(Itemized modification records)
----

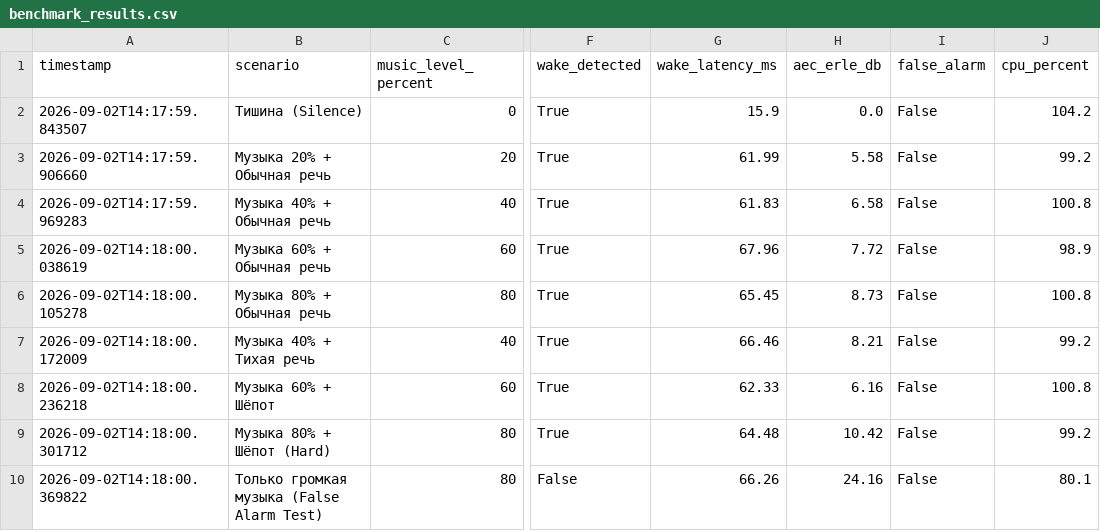
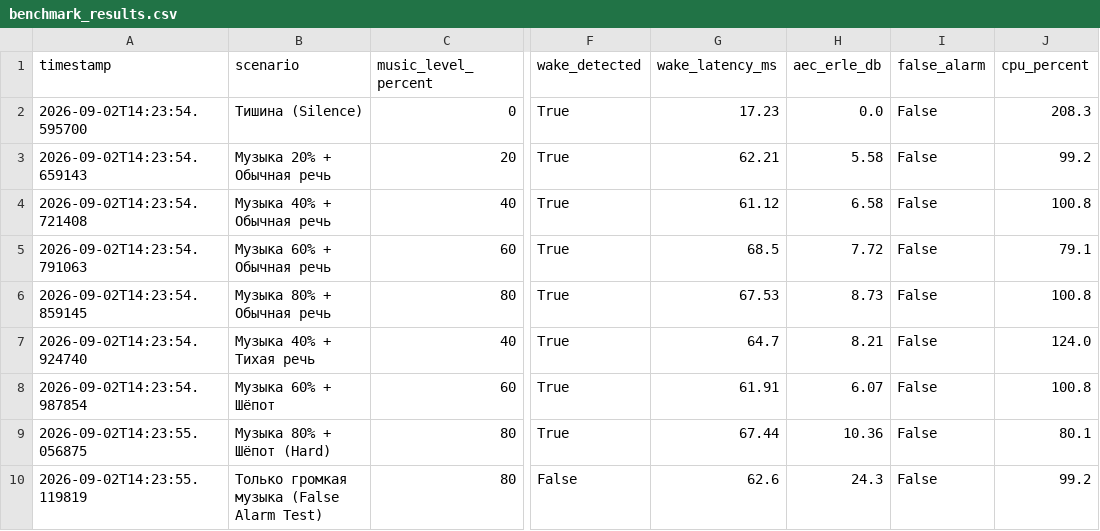
Before and after one commit to Sardorbek505/jarvis-mark-x, a CSV file: benchmark_results.csv, drawn as a sheet; only a part is shown, gaps mark what is left out; the diff names each change by its address in the sheet, - before the commit and + after, or states it on an @@ line.

Commit message:
feat(audio): enhance ducking controller with active session attenuation, instant speech ducking and media controls

```diff
--- a/benchmark_results.csv
+++ b/benchmark_results.csv
-A2 (timestamp): 2026-09-02T14:17:59.843507
+A2 (timestamp): 2026-09-02T14:23:54.595700
-G2 (wake_latency_ms): 15.9
+G2 (wake_latency_ms): 17.23
-J2 (cpu_percent): 104.2
+J2 (cpu_percent): 208.3
-A3 (timestamp): 2026-09-02T14:17:59.906660
+A3 (timestamp): 2026-09-02T14:23:54.659143
-G3 (wake_latency_ms): 61.99
+G3 (wake_latency_ms): 62.21
-A4 (timestamp): 2026-09-02T14:17:59.969283
+A4 (timestamp): 2026-09-02T14:23:54.721408
-G4 (wake_latency_ms): 61.83
+G4 (wake_latency_ms): 61.12
-A5 (timestamp): 2026-09-02T14:18:00.038619
+A5 (timestamp): 2026-09-02T14:23:54.791063
-G5 (wake_latency_ms): 67.96
+G5 (wake_latency_ms): 68.5
-J5 (cpu_percent): 98.9
+J5 (cpu_percent): 79.1
-A6 (timestamp): 2026-09-02T14:18:00.105278
+A6 (timestamp): 2026-09-02T14:23:54.859145
-G6 (wake_latency_ms): 65.45
+G6 (wake_latency_ms): 67.53
-A7 (timestamp): 2026-09-02T14:18:00.172009
+A7 (timestamp): 2026-09-02T14:23:54.924740
-G7 (wake_latency_ms): 66.46
+G7 (wake_latency_ms): 64.7
-J7 (cpu_percent): 99.2
+J7 (cpu_percent): 124.0
-A8 (timestamp): 2026-09-02T14:18:00.236218
+A8 (timestamp): 2026-09-02T14:23:54.987854
-G8 (wake_latency_ms): 62.33
+G8 (wake_latency_ms): 61.91
-H8 (aec_erle_db): 6.16
+H8 (aec_erle_db): 6.07
-A9 (timestamp): 2026-09-02T14:18:00.301712
+A9 (timestamp): 2026-09-02T14:23:55.056875
-G9 (wake_latency_ms): 64.48
+G9 (wake_latency_ms): 67.44
-H9 (aec_erle_db): 10.42
+H9 (aec_erle_db): 10.36
-J9 (cpu_percent): 99.2
+J9 (cpu_percent): 80.1
-A10 (timestamp): 2026-09-02T14:18:00.369822
+A10 (timestamp): 2026-09-02T14:23:55.119819
-G10 (wake_latency_ms): 66.26
+G10 (wake_latency_ms): 62.6
-H10 (aec_erle_db): 24.16
+H10 (aec_erle_db): 24.3
-J10 (cpu_percent): 80.1
+J10 (cpu_percent): 99.2
```
Also changed, not shown: 4 other files.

----

* _REQUIREMENT_
Set down every record once more, word for word, without pictures.

* _RESULT_
Before and after one commit to Sardorbek505/jarvis-mark-x, a CSV file: benchmark_results.csv, drawn as a sheet; only a part is shown, gaps mark what is left out; the diff names each change by its address in the sheet, - before the commit and + after, or states it on an @@ line.

Commit message:
feat(audio): enhance ducking controller with active session attenuation, instant speech ducking and media controls

```diff
--- a/benchmark_results.csv
+++ b/benchmark_results.csv
-A2 (timestamp): 2026-09-02T14:17:59.843507
+A2 (timestamp): 2026-09-02T14:23:54.595700
-G2 (wake_latency_ms): 15.9
+G2 (wake_latency_ms): 17.23
-J2 (cpu_percent): 104.2
+J2 (cpu_percent): 208.3
-A3 (timestamp): 2026-09-02T14:17:59.906660
+A3 (timestamp): 2026-09-02T14:23:54.659143
-G3 (wake_latency_ms): 61.99
+G3 (wake_latency_ms): 62.21
-A4 (timestamp): 2026-09-02T14:17:59.969283
+A4 (timestamp): 2026-09-02T14:23:54.721408
-G4 (wake_latency_ms): 61.83
+G4 (wake_latency_ms): 61.12
-A5 (timestamp): 2026-09-02T14:18:00.038619
+A5 (timestamp): 2026-09-02T14:23:54.791063
-G5 (wake_latency_ms): 67.96
+G5 (wake_latency_ms): 68.5
-J5 (cpu_percent): 98.9
+J5 (cpu_percent): 79.1
-A6 (timestamp): 2026-09-02T14:18:00.105278
+A6 (timestamp): 2026-09-02T14:23:54.859145
-G6 (wake_latency_ms): 65.45
+G6 (wake_latency_ms): 67.53
-A7 (timestamp): 2026-09-02T14:18:00.172009
+A7 (timestamp): 2026-09-02T14:23:54.924740
-G7 (wake_latency_ms): 66.46
+G7 (wake_latency_ms): 64.7
-J7 (cpu_percent): 99.2
+J7 (cpu_percent): 124.0
-A8 (timestamp): 2026-09-02T14:18:00.236218
+A8 (timestamp): 2026-09-02T14:23:54.987854
-G8 (wake_latency_ms): 62.33
+G8 (wake_latency_ms): 61.91
-H8 (aec_erle_db): 6.16
+H8 (aec_erle_db): 6.07
-A9 (timestamp): 2026-09-02T14:18:00.301712
+A9 (timestamp): 2026-09-02T14:23:55.056875
-G9 (wake_latency_ms): 64.48
+G9 (wake_latency_ms): 67.44
-H9 (aec_erle_db): 10.42
+H9 (aec_erle_db): 10.36
-J9 (cpu_percent): 99.2
+J9 (cpu_percent): 80.1
-A10 (timestamp): 2026-09-02T14:18:00.369822
+A10 (timestamp): 2026-09-02T14:23:55.119819
-G10 (wake_latency_ms): 66.26
+G10 (wake_latency_ms): 62.6
-H10 (aec_erle_db): 24.16
+H10 (aec_erle_db): 24.3
-J10 (cpu_percent): 80.1
+J10 (cpu_percent): 99.2
```
Also changed, not shown: 4 other files.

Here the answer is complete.